* [Work item]
Below is a block of entries; repeat all of it exactly but omit the pictures.

Information provided Block Start

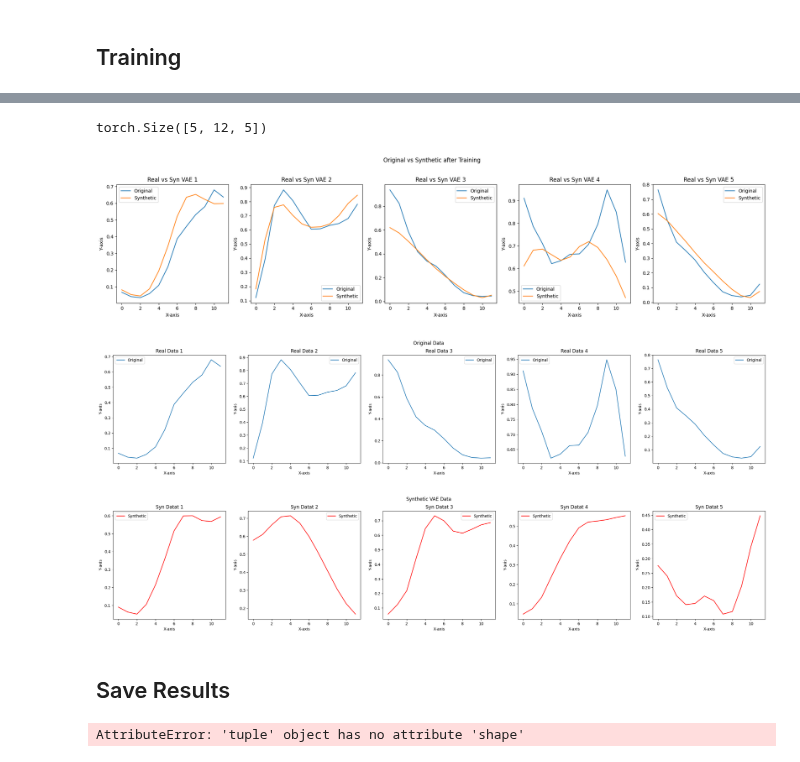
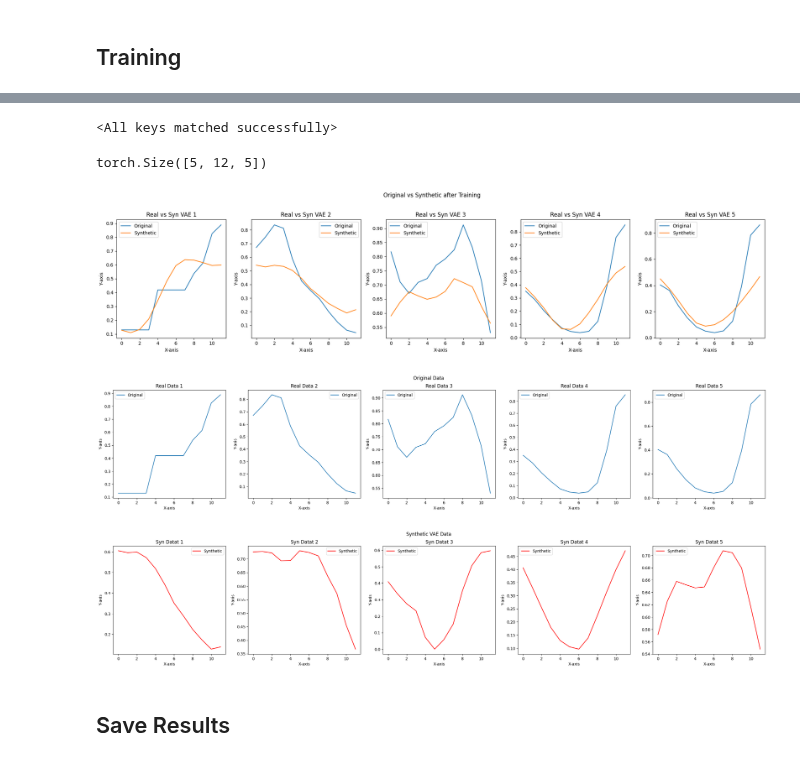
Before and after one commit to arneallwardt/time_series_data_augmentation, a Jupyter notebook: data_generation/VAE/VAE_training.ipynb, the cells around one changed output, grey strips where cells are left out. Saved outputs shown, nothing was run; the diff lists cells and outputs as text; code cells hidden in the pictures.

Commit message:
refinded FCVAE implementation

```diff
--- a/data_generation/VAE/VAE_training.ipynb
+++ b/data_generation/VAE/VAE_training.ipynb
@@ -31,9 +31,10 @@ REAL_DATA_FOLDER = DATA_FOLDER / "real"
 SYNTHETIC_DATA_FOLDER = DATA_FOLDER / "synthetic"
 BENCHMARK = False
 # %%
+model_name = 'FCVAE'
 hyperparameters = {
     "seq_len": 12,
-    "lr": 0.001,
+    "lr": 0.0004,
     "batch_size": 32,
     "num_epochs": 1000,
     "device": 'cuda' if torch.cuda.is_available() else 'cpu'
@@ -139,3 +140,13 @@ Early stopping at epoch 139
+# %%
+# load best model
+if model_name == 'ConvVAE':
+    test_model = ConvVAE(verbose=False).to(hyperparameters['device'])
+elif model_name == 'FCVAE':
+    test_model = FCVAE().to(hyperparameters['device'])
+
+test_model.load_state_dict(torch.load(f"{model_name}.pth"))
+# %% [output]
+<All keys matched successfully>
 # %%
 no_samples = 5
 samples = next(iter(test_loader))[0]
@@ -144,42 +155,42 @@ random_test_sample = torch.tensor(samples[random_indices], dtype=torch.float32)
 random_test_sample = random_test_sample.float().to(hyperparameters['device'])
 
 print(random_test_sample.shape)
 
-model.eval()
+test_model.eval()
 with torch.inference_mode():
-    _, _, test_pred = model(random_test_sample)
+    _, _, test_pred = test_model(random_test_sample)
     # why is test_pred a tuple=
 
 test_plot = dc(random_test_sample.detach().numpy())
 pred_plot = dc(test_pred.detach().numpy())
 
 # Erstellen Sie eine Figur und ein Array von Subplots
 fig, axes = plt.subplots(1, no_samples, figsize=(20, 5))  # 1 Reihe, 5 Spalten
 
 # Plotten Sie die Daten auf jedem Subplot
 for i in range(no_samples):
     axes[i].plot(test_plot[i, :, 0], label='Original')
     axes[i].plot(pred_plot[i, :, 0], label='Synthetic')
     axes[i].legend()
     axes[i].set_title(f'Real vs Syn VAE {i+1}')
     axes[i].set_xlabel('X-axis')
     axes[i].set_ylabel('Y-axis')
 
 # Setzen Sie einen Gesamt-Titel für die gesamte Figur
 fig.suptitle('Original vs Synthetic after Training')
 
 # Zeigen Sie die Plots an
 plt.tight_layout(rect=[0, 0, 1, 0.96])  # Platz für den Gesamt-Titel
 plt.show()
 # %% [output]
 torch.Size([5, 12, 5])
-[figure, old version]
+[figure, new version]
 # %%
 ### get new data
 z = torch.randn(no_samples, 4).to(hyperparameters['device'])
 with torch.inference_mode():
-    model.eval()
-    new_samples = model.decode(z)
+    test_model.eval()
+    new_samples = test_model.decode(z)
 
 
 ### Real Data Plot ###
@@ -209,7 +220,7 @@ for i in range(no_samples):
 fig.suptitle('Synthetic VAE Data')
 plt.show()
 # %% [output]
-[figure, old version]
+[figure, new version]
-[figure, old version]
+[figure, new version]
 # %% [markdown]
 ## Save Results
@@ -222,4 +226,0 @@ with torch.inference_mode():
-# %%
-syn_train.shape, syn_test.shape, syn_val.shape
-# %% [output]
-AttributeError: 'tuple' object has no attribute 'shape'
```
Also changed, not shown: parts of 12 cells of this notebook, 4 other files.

Information provided Block End

* [Exercise solution]
Before and after one commit to arneallwardt/time_series_data_augmentation, a Jupyter notebook: data_generation/VAE/VAE_training.ipynb, the cells around one changed output, grey strips where cells are left out. Saved outputs shown, nothing was run; the diff lists cells and outputs as text; code cells hidden in the pictures.

Commit message:
refinded FCVAE implementation

```diff
--- a/data_generation/VAE/VAE_training.ipynb
+++ b/data_generation/VAE/VAE_training.ipynb
@@ -31,9 +31,10 @@ REAL_DATA_FOLDER = DATA_FOLDER / "real"
 SYNTHETIC_DATA_FOLDER = DATA_FOLDER / "synthetic"
 BENCHMARK = False
 # %%
+model_name = 'FCVAE'
 hyperparameters = {
     "seq_len": 12,
-    "lr": 0.001,
+    "lr": 0.0004,
     "batch_size": 32,
     "num_epochs": 1000,
     "device": 'cuda' if torch.cuda.is_available() else 'cpu'
@@ -139,3 +140,13 @@ Early stopping at epoch 139
+# %%
+# load best model
+if model_name == 'ConvVAE':
+    test_model = ConvVAE(verbose=False).to(hyperparameters['device'])
+elif model_name == 'FCVAE':
+    test_model = FCVAE().to(hyperparameters['device'])
+
+test_model.load_state_dict(torch.load(f"{model_name}.pth"))
+# %% [output]
+<All keys matched successfully>
 # %%
 no_samples = 5
 samples = next(iter(test_loader))[0]
@@ -144,42 +155,42 @@ random_test_sample = torch.tensor(samples[random_indices], dtype=torch.float32)
 random_test_sample = random_test_sample.float().to(hyperparameters['device'])
 
 print(random_test_sample.shape)
 
-model.eval()
+test_model.eval()
 with torch.inference_mode():
-    _, _, test_pred = model(random_test_sample)
+    _, _, test_pred = test_model(random_test_sample)
     # why is test_pred a tuple=
 
 test_plot = dc(random_test_sample.detach().numpy())
 pred_plot = dc(test_pred.detach().numpy())
 
 # Erstellen Sie eine Figur und ein Array von Subplots
 fig, axes = plt.subplots(1, no_samples, figsize=(20, 5))  # 1 Reihe, 5 Spalten
 
 # Plotten Sie die Daten auf jedem Subplot
 for i in range(no_samples):
     axes[i].plot(test_plot[i, :, 0], label='Original')
     axes[i].plot(pred_plot[i, :, 0], label='Synthetic')
     axes[i].legend()
     axes[i].set_title(f'Real vs Syn VAE {i+1}')
     axes[i].set_xlabel('X-axis')
     axes[i].set_ylabel('Y-axis')
 
 # Setzen Sie einen Gesamt-Titel für die gesamte Figur
 fig.suptitle('Original vs Synthetic after Training')
 
 # Zeigen Sie die Plots an
 plt.tight_layout(rect=[0, 0, 1, 0.96])  # Platz für den Gesamt-Titel
 plt.show()
 # %% [output]
 torch.Size([5, 12, 5])
-[figure, old version]
+[figure, new version]
 # %%
 ### get new data
 z = torch.randn(no_samples, 4).to(hyperparameters['device'])
 with torch.inference_mode():
-    model.eval()
-    new_samples = model.decode(z)
+    test_model.eval()
+    new_samples = test_model.decode(z)
 
 
 ### Real Data Plot ###
@@ -209,7 +220,7 @@ for i in range(no_samples):
 fig.suptitle('Synthetic VAE Data')
 plt.show()
 # %% [output]
-[figure, old version]
+[figure, new version]
-[figure, old version]
+[figure, new version]
 # %% [markdown]
 ## Save Results
@@ -222,4 +226,0 @@ with torch.inference_mode():
-# %%
-syn_train.shape, syn_test.shape, syn_val.shape
-# %% [output]
-AttributeError: 'tuple' object has no attribute 'shape'
```
Also changed, not shown: parts of 12 cells of this notebook, 4 other files.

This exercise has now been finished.